→ EXERCISE OBJECTIVE
List each line of the data that holds the string "eslint".

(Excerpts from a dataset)
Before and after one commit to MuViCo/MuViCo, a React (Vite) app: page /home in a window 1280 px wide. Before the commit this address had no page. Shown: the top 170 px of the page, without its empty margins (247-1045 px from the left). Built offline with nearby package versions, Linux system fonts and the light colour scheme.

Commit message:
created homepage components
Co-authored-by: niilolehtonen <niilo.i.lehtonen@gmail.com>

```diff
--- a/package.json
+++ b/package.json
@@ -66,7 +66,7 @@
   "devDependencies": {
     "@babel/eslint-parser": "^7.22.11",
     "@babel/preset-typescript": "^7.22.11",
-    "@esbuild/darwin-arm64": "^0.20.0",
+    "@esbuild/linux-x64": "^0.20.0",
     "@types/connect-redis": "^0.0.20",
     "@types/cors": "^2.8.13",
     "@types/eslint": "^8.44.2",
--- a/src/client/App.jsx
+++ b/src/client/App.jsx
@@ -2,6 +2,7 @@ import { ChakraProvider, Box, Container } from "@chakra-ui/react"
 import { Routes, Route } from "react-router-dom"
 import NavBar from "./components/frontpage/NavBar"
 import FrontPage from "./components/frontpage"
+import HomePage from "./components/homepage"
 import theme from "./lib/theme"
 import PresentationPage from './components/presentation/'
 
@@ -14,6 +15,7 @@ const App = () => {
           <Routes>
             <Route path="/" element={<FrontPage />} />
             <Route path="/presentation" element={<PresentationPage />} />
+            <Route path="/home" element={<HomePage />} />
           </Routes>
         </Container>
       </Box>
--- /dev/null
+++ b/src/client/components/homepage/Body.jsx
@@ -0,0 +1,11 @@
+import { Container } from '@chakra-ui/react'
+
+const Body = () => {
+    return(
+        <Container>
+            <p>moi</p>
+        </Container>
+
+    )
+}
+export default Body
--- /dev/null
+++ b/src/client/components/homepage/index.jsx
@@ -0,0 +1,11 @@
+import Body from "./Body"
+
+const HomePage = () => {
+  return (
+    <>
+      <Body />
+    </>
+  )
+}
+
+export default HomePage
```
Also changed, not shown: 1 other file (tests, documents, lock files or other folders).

→ EXERCISE RESPONSE
     "@babel/eslint-parser": "^7.22.11",
     "@types/eslint": "^8.44.2",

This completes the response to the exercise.